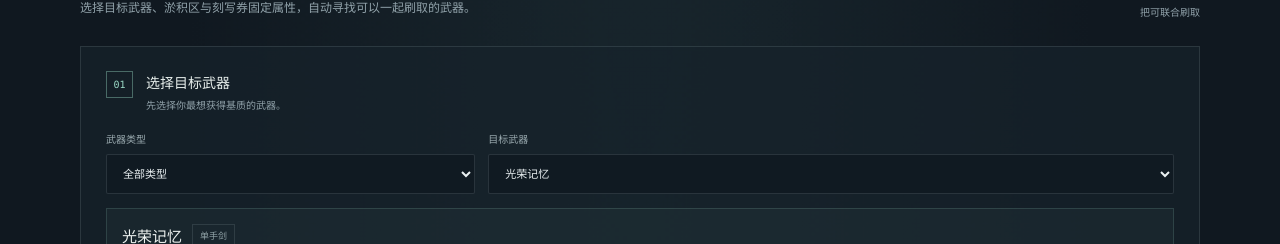
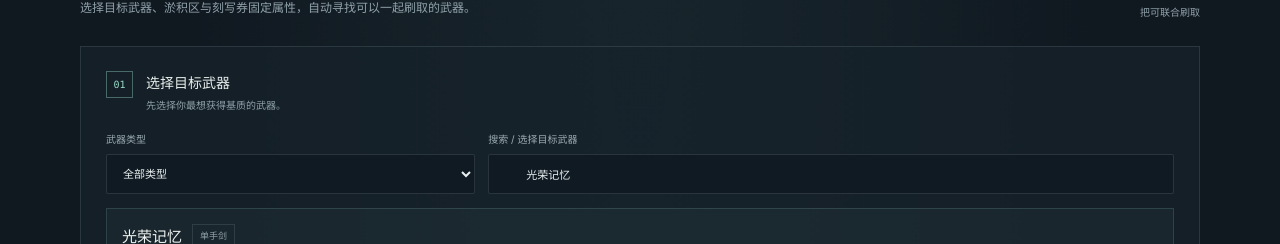
Before and after one commit to faangyi/Endfield-Essences, a Vue app: page / in a window 1280 px wide. Shown: the part 792-1036 px from the top of the page. Built offline with nearby package versions, Linux system fonts and the light colour scheme.

Commit message:
Add target weapon name search to joint planner

```diff
--- a/src/App.vue
+++ b/src/App.vue
@@ -263,16 +263,21 @@ function toggleBaseStat(attribute: string) {
                 </select>
               </label>
               <label class="filter-field">
-                <span>目标武器</span>
-                <select v-model="targetWeaponName">
+                <span>搜索 / 选择目标武器</span>
+                <input
+                  v-model="targetWeaponName"
+                  type="search"
+                  list="target-weapon-options"
+                  placeholder="输入武器名称"
+                  aria-label="搜索目标武器"
+                />
+                <datalist id="target-weapon-options">
                   <option
                     v-for="weapon in targetWeaponOptions"
                     :key="weapon.name"
                     :value="weapon.name"
-                  >
-                    {{ weapon.name }}
-                  </option>
-                </select>
+                  />
+                </datalist>
               </label>
             </div>
             <div class="target-weapon-summary">
```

+++++

* Try it:
State how many lines of the data contain the word "select". Nothing besides the number belongs in the reply.

* Final answer:
3